Their articles are in-depth and hard hitting. Rather than assume that you are a “lay” or “casual” reader, Bloomberg does actual research and writes for sophisticated readers wanting to learn more about a topic that they have some familiarity with. Also rarely do they use the journalistic old-hat trick of trying to link every story to some sort of “man on the street”.
Bloomberg wrote an excellent article titled “Google 2.4% Rate Shows How $60 billion Lost to Tax Loopholes“. While the US corporate income tax rate is the highest in the developed world at 35% (we are neck-in-neck with Japan, but they have proposals to reduce their rate) certain industries in particular can use loopholes to avoid paying virtually any tax at all.
Google uses a strategy known as “Double Dutch” which moves income through a number of subsidiaries in Ireland, the Netherlands, and Bermuda to avoid paying US taxes. Theoretically they are “deferring” taxes to some future period, but they can defer them forever by never bringing the cash back into the United States.
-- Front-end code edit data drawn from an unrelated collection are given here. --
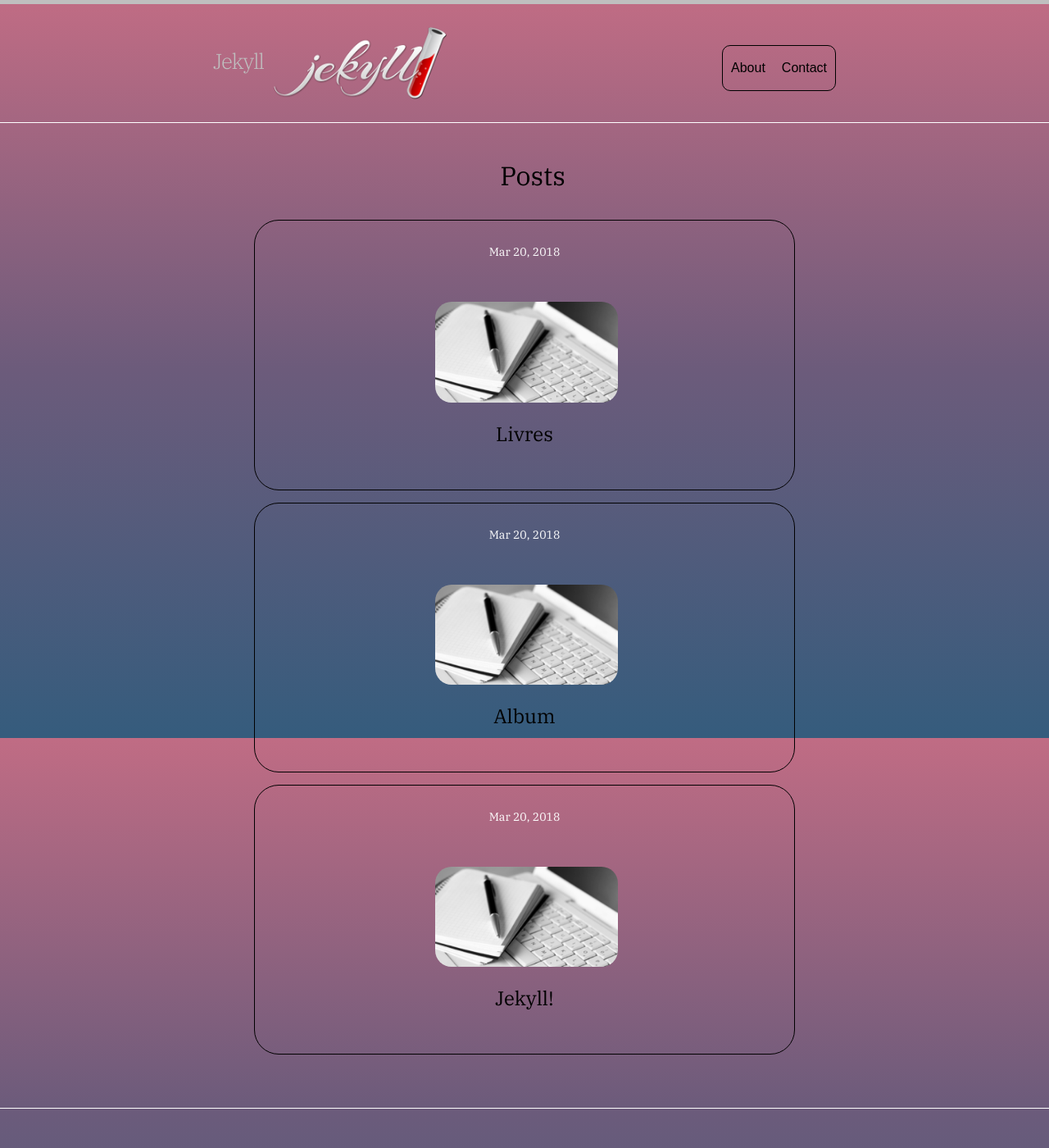
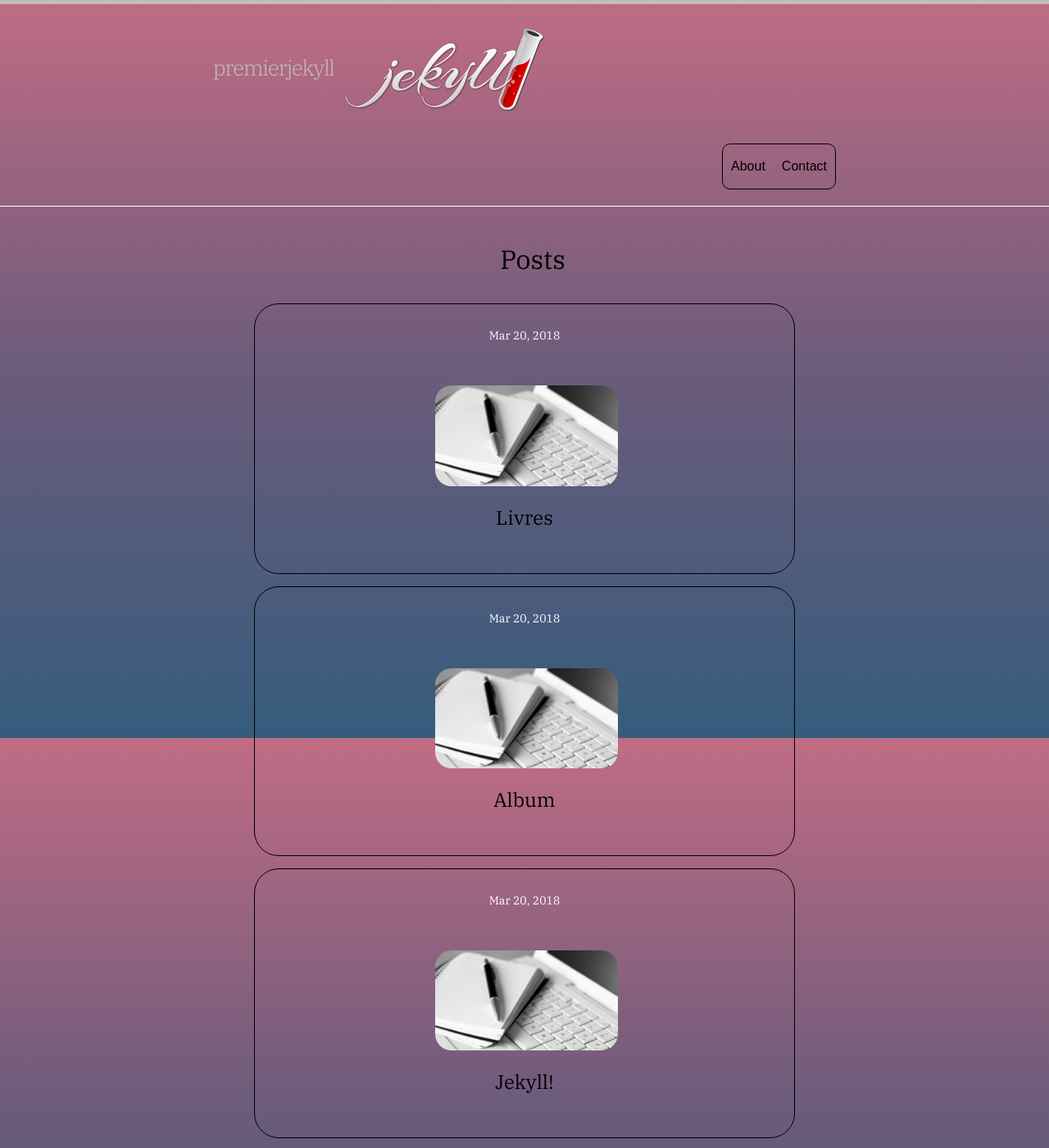
Before and after one commit to meli850607/premierjekyll, a Jekyll site: the page built from index.md, in a window 1280 px wide and 1400 px high. Shown: the whole window at 82% size. Built offline with Jekyll 4.4.1, drawn with Linux system fonts in a browser that asks for light colours; some of the changed text lies outside the part shown.

Commit message:
retirer le title

```diff
--- a/_config.yml
+++ b/_config.yml
@@ -1,5 +1,5 @@
 ---
-title: Jekyll
+title:
 timezone: UTC
 collections:
   uploads:
```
This sort of activity is most suited to those types of companies with intellectual property, and if possible, some sort of world wide presence (although this is not really required). It is not a co-incidence that the US fields some of the most competitive companies in this space including pharmaceuticals, technology and finance.
What isn’t discussed here nor typically understood is the same forces that provide a competitive advantage through low (effective) taxation to the above types of companies provide a disadvantage to those types of companies unable to reduce taxes due to the same types of arrangements and must pay the punishing US corporate tax rate. Any wonder why heavy manufacturing sets up elsewhere around the world than in the US; it is much more difficult to do these sorts of tax arrangements if you have a physically intensive type of operation such as manufacturing, so they have fewer opportunities to reduce the tax burden.
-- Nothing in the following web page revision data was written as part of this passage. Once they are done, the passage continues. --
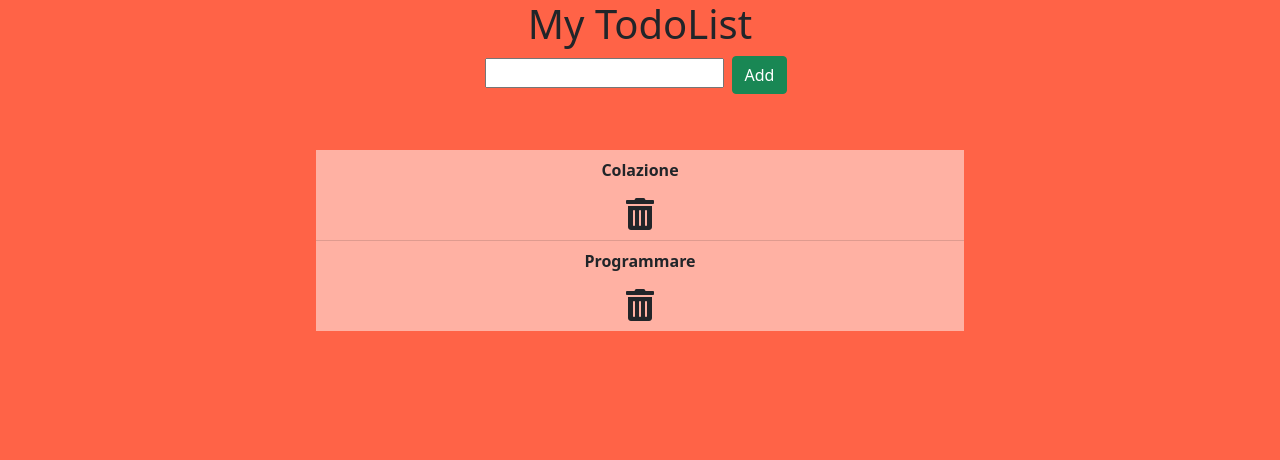
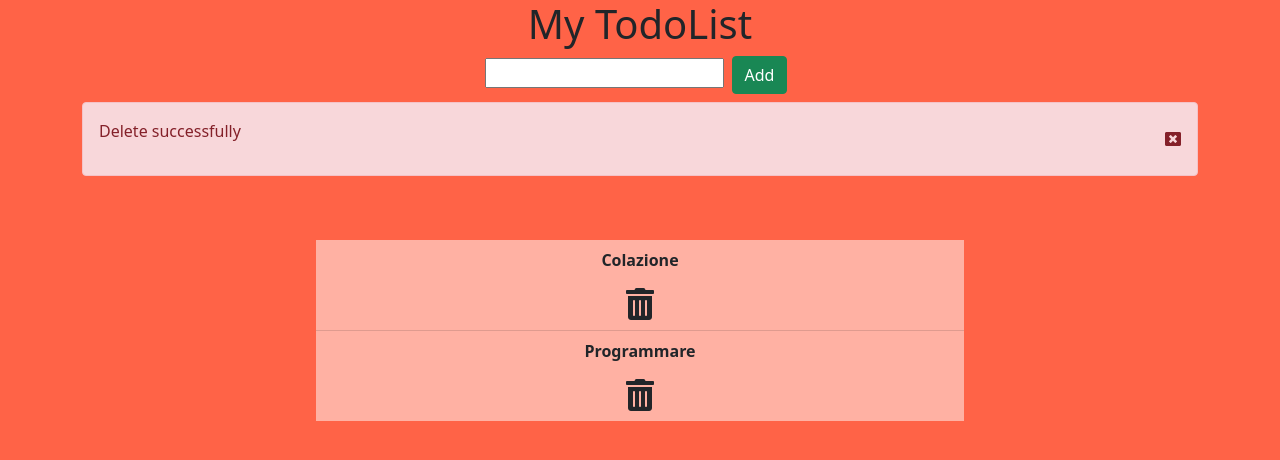
Before and after one commit to Forklein/todolist-react, a React (Create React App) app: page / in a window 1280 px wide. Both pictures are taken after a click on the icon 640 px from the left and 214 px from the top of the page. Shown: the top 460 px of the page. Built offline with nearby package versions, Linux system fonts and the light colour scheme.

Commit message:
Add custom alert with closing icon

```diff
--- a/src/App.js
+++ b/src/App.js
@@ -71,9 +71,10 @@ function App({ dispatch, todolist }) {
       }
     })
     setIsDelete(true);
-    setTimeout(() => {
-      setIsDelete(false);
-    }, 2000);
+  }
+
+  const closeArea = () => {
+    setIsDelete(false);
   }
 
   return (
@@ -87,7 +88,7 @@ function App({ dispatch, todolist }) {
           </div>
         </div>
       </div>
-      {isDelete ? <Alert /> : ''}
+      {isDelete ? <Alert closeArea={closeArea} /> : ''}
       <div className="todolist p-5 col-8 mx-auto">
         <ul className="list-group list-group-flush">
           {todolist.map((todo) => <li key={todo.id} className="list-group-item"><p className="fw-bold">{todo.name}</p> <i onClick={(e) => delTodo(todo.name)} className="fas fa-trash-alt fa-2x"></i></li>)}
--- a/src/components/alert.js
+++ b/src/components/alert.js
@@ -1,6 +1,10 @@
-const alert = () => {
+const alert = ({ closeArea }) => {
     return (
-        <div className="alert alert-success">Delete successfully</div>
+        <>
+            <div className="alert alert-danger d-flex justify-content-between align-items-center">
+                <p>Delete successfully</p><i onClick={closeArea} className="fas fa-window-close"></i>
+            </div>
+        </>
     )
 }
 
```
Remember that good tax policy has 2 key elements:
– it collects the planned revenue amount
– it does not significantly distort economic behavior
Through the use of transfer pricing and other loopholes involving multiple countries our tax policy is effectively collecting nothing for Google, and little for many other similar companies such as pharmaceuticals. Thus the policy is failing on that front.
And the burden of corporate tax collections fall on other companies, making them less effective, and impacting corporate decision making on the margins to not invest further in the USA in many cases, thus distorting economic activity.
Hats off to Bloomberg BusinessWeek for such a well written article, putting into understandable terms the use of loopholes that enables Google to pay virtually nothing while many other US companies are hammered with the highest rates in the developed world.
Cross posted at LITGM
4 thoughts on “Tax Policy Killing Our Manufacturing Base”
Carly Fiorina has tried to explain this to the California electorate with the success that would be expected. I don’t know if she tried to explain it in Spanish, as well.
I thought good tax policy redistributed income to the poor.
Robert Schwartz – lol.
No, actually, this one redistributes jobs away from the poor. Then they get to experience Funemployment!
Comments are closed.